Locker room chemistry and team politics can be a fragile thing sometimes, and if Rondo overstepped his bounds, it wasn’t the first time and it probably won’t be the last. But no one was denying that he had a point.
It was almost too perfect that after his comments hit the paper, Rondo went out and played one of his best games of the season, which certainly doesn’t hurt his long-term standing among his teammates. In a word, Rondo was brilliant with 22 points, 14 assists, six rebounds and three steals.
There’s no telling how this will play out in the long run. If there’s any lingering bitterness, then the Celtics aren’t as mentally tough as they think they are, and if they end up ripping off a winning streak, his comments will probably be remembered as that elusive “turning point,” long after this little tempest has blown over.
What is certain is that Rondo has put himself on the front lines with his comments, but one can make the argument that as the best player on the team, he’s already there.
BALL MOVEMENT MAKES ITS TRIUMPHANT RETURN
The Celtics made 37 shots against the Heat. On 29 of those, they registered an assist. Numbers like that used to be commonplace with the Celtics, as predictable as Garnett’s pregame routine and Ray Allen’s jumpers.
The Celtics still are among the best passing teams in the league — they ranked second in assist ratio behind Utah — but that crisp movement, with the ball swinging quickly from one side to the other, has been a missing element lately.
Credit in large part goes to Rondo with his 14 assists, but Garnett also deserves his share. Long one of the NBA’s best passing big men, KG racked up nine assists of his own and just as many “hockey assists,” i.e., the pass that leads to the pass that leads to the basket.
“He’s a ball mover,” Rivers said. “And you need a couple of ball movers on every team. There’s times when you’re mad at Kevin for being a ball mover. He had one [tonight] where he caught it next to the basket and made the extra pass and we scored. But there’s times when you say, ‘Let’s just go ahead and shoot that one.’ But that’s a disease I would rather have.”
From the beginning, the passing was crisp and excellent, so much so that Ray Allen made a point of telling Rondo that the ball was, as he said, “hopping.”
“It was contagious,” Rondo said. “It started when we came out, first play of the game. When guys are moving the ball, we are a great team. We are fun to watch.”
For a team that doesn’t rely on post-ups and isolation sets, particularly with Pierce out, ball movement is an essential ingredient to offensive success. For one night, at least, it was back in vogue.
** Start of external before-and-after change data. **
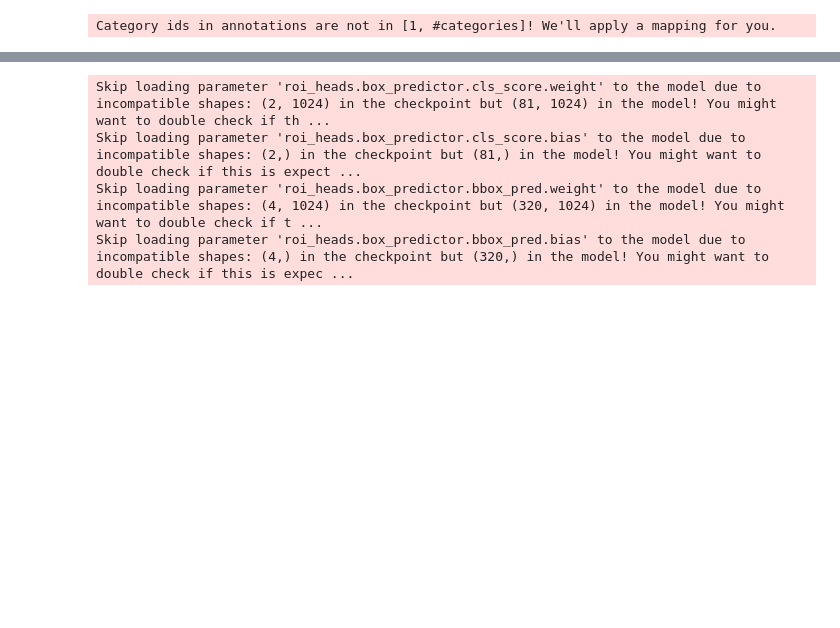
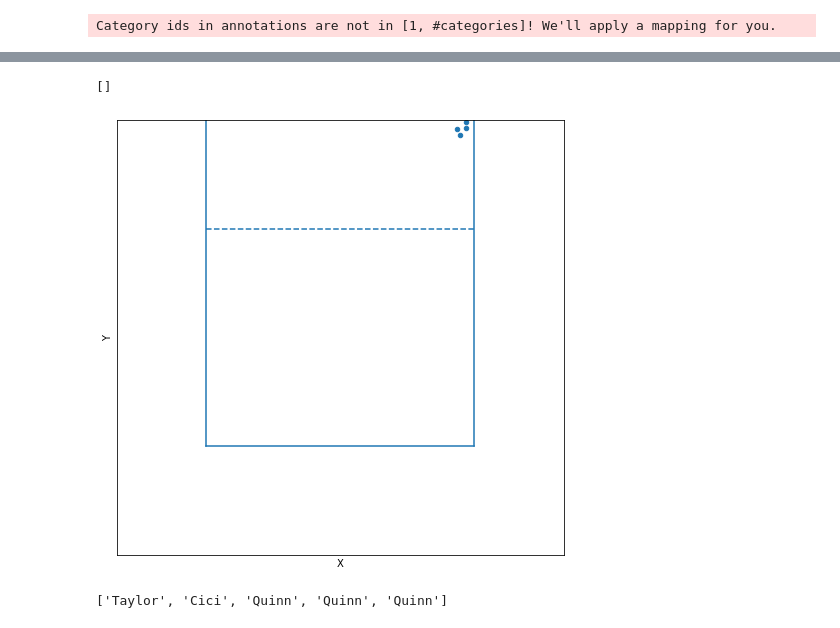
Before and after one commit to stevearonson/VB-Video-Tracking, a Jupyter notebook: Detectron2_with_DeepSort.ipynb, the cells around one changed output, grey strips where cells are left out. Saved outputs shown, nothing was run; the diff lists cells and outputs as text; code cells hidden in the pictures; blank space fills up the shorter version.

```diff
--- a/Detectron2_with_DeepSort.ipynb
+++ b/Detectron2_with_DeepSort.ipynb
@@ -418,16 +465,11 @@ Skip loading parameter 'roi_heads.box_predictor.bbox_pred.bias' to the model due
 # %%
-cfg = get_cfg()
-cfg.merge_from_file(model_zoo.get_config_file("COCO-Detection/faster_rcnn_R_50_FPN_3x.yaml"))
+# cfg = get_cfg()
+# cfg.merge_from_file(model_zoo.get_config_file("COCO-Detection/faster_rcnn_R_50_FPN_3x.yaml"))
 cfg.MODEL.WEIGHTS = os.path.join(cfg.OUTPUT_DIR, "model_final.pth")
-cfg.MODEL.ROI_HEADS.SCORE_THRESH_TEST = 0.5   # set a custom testing threshold for this model
-cfg.DATASETS.TRAIN = ("volleyball",)
+cfg.MODEL.ROI_HEADS.SCORE_THRESH_TEST = 0.7   # set a custom testing threshold for this model
+# cfg.DATASETS.TRAIN = ("volleyball",)
 cfg.DATASETS.TEST = ("volleyball", )
 predictor = DefaultPredictor(cfg)
-# %% [output]
-Skip loading parameter 'roi_heads.box_predictor.cls_score.weight' to the model due to incompatible shapes: (2, 1024) in the checkpoint but (81, 1024) in the model! You might want to double check if th ...
-Skip loading parameter 'roi_heads.box_predictor.cls_score.bias' to the model due to incompatible shapes: (2,) in the checkpoint but (81,) in the model! You might want to double check if this is expect ...
-Skip loading parameter 'roi_heads.box_predictor.bbox_pred.weight' to the model due to incompatible shapes: (4, 1024) in the checkpoint but (320, 1024) in the model! You might want to double check if t ...
-Skip loading parameter 'roi_heads.box_predictor.bbox_pred.bias' to the model due to incompatible shapes: (4,) in the checkpoint but (320,) in the model! You might want to double check if this is expec ...
 # %%
 
 cap = cv2.VideoCapture(base_dir + '/MBVF M7 S3.mp4')
@@ -440,29 +482,64 @@ fourcc = cv2.VideoWriter_fourcc('M', 'P', '4', 'V')
 videoOut = cv2.VideoWriter(base_dir + '/ball_tracker.mp4', fourcc,
                            frames_per_second, (width, height))
 
+thing_classes = ball_metadata.get('thing_classes')
+
 v = VideoVisualizer(ball_metadata, ColorMode.IMAGE)
-all_ball_pos = []
-for ix in tqdm(range(int(15 * frames_per_second))):
+all_pos = []
+for ix in tqdm(range(int(30 * frames_per_second))):
     ret, frame = cap.read()
     outputs = predictor(frame)
 
     pred_boxes = outputs["instances"].get('pred_boxes')
+    pred_classes = outputs["instances"].get('pred_classes')
     if pred_boxes is None:
         pred_boxes = []
 
-    ball_pos = []
-    for box_ix, box in enumerate(pred_boxes):
-        xcenter = int((box[0] + box[2]) / 2)
-        ycenter = int(box[1] + box[3])
-        ball_pos.append({'Frame' : ix, 'ID' : box_ix, 'X': xcenter, 'Y' : ycenter})
+    pos = []
+    for box, cls in zip(pred_boxes, pred_classes):
+        cls_object = thing_classes[cls]
+        xpos = int((box[0] + box[2]) / 2)
+        if cls_object == 'volleyball':
+            ypos = int(box[1] + box[3])
+        else:
+            ypos = int(box[3])
 
-    all_ball_pos.extend(ball_pos)
+        pos.append({'Frame' : ix, 'ID' : cls_object, 'X': xpos, 'Y' : ypos})
+
+    all_pos.extend(pos)
 
     out = v.draw_instance_predictions(frame, outputs["instances"].to("cpu")).get_image()
     videoOut.write(out)
 
 videoOut.release()
 cap.release()
+# %%
+import matplotlib.pyplot as plt
+from matplotlib import cm
+cmap = cm.get_cmap('Spectral')
+
+fig, axp = plt.subplots(figsize=(8,8))
+axp.axis([0, 500, 400, 800])
+
+df = pd.DataFrame(all_pos)
+# df.plot('X', 'Y', kind='scatter', c='ID', cmap=cmap, edgecolor=None, ax=axp)
+df[df['ID'] == 'Sophia'].plot('X', 'Y', kind='scatter', ax=axp)
+
+axp.axhline(700, xmin=0.2, xmax=0.8)
+axp.axhline(500, xmin=0.2, xmax=0.8, ls='dashed')
+axp.axvline(100, ymin=0.25)
+axp.axvline(400, ymin=0.25)
+axp.invert_yaxis()
+
+axp.get_xaxis().set_ticks([])
+axp.get_yaxis().set_ticks([])
+# %% [output]
+[]
+[figure, added]
+# %%
+[ball_metadata.get('thing_classes')[i] for i in outputs['instances'].get('pred_classes').cpu()]
+# %% [output]
+['Taylor', 'Cici', 'Quinn', 'Quinn', 'Quinn']
 # %%
 !ls -ls output
 # %% [output]
```
Also changed, not shown: parts of 13 cells of this notebook.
ALSO RETURNING TO THE GARDEN: EDDIE HOUSE FOR 3
It’s been an under-the-radar development with the Celtics this season, but Eddie House has struggled with his shot almost as much as Ray Allen.
Coming into Wednesday’s game, House was shooting under 40 percent from the field and a shade under 37 percent from 3-point range. He also has seemed to set an unofficial league mark for long two-pointers.
Those aren’t terrible numbers, but they are off compared to last season when House knocked down 3’s at a 44 percent clip. Without a reliable scorer coming off the bench, House’s shooting is a key component for the second unit, and not surprisingly, the second unit has struggled at times this season.
House finished with 16 points, his best production since dropping 19 against the Suns in a late December blowout. It was only the third time in the last 10 games that House has gone for double figures, and he has had a pair of goose-eggs in the last four.
“Eddie was great,” Rivers said. “He was one shot away from being taken out, too.”
Such is the eternal basketball struggle of Eddie House. His shooting keeps him in the league, and there is no doubt that he plays hard and willingly does whatever Rivers asks him to do. But if his shot isn’t falling, he isn’t playing.
“When Eddie makes shots and he can defend at all for us,” Rivers said, “it allows us to keep him on the floor.”
The Celtics needed House, just as they needed Tony Allen to come up with a huge defensive stop and Rondo to take over the game. That’s how they used to do it, and that’s how they need to do it from here on out.